Adding joystick controls to my game could have been a week of pain and misery, but with InControl it was done casually in one evening.

But now onwards to the actual gist of this post!

The only hurdle was making InControl work with NGUI. NGUI allows you to control your interface with keyboard and joystick simply by adding UIButtonKeys components to your widgets and defining which other element should be activated if you press up/down/left/right. All you need to do to make NGUI use InControl instead of looking for the “Vertical” and “Horizontal” axes (as it does by default) is to modify UICamera.cs like this:

Add this to the very top:

using InControl;

Look for the GetDirection method and replace

float val = Input.GetAxis(axis);

with this:

float val = 0f;

InputDevice activeDevice = InputManager.ActiveDevice;
if(axis == "Horizontal") {
	val = activeDevice.LeftStickX.Value + activeDevice.RightStickX.Value + activeDevice.DPadLeft.Value * -1f + activeDevice.DPadRight.Value;
} else if(axis == "Vertical") {
	val = activeDevice.LeftStickY.Value + activeDevice.RightStickY.Value + activeDevice.DPadUp.Value + activeDevice.DPadDown.Value * -1f;

Done! Now you can control your GUI with the D-Pad as well as the left and right sticks of any supported controller!

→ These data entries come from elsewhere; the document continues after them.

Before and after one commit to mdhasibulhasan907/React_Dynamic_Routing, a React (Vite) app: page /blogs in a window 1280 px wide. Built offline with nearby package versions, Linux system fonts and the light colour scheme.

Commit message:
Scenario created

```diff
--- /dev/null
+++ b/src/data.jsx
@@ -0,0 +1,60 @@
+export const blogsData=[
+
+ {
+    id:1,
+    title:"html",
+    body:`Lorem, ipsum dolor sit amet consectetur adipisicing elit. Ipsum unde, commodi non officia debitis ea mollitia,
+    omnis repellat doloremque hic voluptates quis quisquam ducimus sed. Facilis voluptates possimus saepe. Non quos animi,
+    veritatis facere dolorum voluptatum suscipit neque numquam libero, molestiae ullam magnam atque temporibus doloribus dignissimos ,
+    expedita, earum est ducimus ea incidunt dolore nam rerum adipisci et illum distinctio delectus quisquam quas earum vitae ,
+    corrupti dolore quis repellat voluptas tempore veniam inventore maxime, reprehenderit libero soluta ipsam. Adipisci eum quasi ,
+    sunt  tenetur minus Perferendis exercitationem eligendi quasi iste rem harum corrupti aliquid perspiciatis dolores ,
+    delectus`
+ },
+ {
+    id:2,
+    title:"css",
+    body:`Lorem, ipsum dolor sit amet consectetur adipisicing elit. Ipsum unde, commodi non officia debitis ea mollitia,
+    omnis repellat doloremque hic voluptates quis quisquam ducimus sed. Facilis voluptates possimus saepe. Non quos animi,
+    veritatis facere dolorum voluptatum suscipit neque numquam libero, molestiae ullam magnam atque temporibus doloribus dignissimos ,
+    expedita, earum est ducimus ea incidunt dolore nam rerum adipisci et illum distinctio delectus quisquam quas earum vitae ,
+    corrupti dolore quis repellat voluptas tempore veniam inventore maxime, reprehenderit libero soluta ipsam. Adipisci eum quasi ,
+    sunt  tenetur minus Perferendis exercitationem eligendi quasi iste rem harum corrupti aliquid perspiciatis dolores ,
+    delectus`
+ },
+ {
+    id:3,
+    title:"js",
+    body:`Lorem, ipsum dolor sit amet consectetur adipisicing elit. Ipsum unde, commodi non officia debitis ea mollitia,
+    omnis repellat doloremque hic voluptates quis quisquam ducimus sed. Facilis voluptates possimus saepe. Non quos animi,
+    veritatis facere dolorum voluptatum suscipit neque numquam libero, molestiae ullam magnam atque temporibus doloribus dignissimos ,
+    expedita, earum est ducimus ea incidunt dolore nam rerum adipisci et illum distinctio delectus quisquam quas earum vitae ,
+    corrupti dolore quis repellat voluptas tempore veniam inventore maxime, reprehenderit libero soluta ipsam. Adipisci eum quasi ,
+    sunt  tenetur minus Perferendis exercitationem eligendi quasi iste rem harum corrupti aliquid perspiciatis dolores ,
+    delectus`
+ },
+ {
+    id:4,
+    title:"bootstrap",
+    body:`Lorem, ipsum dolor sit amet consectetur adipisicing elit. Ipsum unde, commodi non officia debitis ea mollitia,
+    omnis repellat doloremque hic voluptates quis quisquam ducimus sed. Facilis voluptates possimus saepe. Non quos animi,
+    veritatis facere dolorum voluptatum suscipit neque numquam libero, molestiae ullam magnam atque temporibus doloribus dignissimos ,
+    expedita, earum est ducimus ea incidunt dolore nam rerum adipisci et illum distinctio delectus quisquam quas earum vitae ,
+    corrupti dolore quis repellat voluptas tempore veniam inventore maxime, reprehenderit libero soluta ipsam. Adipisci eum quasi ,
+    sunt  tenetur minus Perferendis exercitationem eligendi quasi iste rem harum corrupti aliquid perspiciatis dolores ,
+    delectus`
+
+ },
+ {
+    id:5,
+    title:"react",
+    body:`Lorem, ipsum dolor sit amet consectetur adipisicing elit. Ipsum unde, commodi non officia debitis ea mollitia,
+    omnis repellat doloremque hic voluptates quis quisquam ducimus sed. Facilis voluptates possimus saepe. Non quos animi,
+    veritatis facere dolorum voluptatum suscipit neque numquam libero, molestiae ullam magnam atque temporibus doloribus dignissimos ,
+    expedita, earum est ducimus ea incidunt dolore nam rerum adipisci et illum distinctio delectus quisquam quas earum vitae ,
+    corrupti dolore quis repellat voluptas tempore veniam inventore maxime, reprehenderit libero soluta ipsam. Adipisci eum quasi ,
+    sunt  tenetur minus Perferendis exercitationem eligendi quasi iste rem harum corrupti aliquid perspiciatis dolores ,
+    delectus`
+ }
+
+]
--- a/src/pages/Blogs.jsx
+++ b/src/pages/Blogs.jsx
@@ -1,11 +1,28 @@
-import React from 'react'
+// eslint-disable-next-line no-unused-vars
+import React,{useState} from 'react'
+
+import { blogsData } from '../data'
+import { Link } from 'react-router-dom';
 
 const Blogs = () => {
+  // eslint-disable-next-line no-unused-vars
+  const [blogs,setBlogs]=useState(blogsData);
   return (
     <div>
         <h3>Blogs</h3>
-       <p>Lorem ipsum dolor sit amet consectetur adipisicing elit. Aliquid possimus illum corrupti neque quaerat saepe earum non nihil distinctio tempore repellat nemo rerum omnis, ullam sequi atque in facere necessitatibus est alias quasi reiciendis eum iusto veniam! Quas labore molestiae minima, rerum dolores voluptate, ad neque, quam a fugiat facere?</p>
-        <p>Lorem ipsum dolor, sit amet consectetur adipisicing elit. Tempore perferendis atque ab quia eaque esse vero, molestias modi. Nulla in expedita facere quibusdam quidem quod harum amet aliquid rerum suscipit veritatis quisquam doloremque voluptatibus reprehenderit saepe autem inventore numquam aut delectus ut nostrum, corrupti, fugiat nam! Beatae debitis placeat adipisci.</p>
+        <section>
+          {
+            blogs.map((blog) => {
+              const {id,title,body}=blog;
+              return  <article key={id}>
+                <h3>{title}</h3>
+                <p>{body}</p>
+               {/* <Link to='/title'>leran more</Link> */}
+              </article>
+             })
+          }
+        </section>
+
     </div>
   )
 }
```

PS: One little problem: Remember that you’ll have to apply this change whenever you update NGUI. If anyone has an idea for a better solution than changing the actual UICamera script, please let me know! I wanted to solve it with inheritance, but since I can’t override a static method…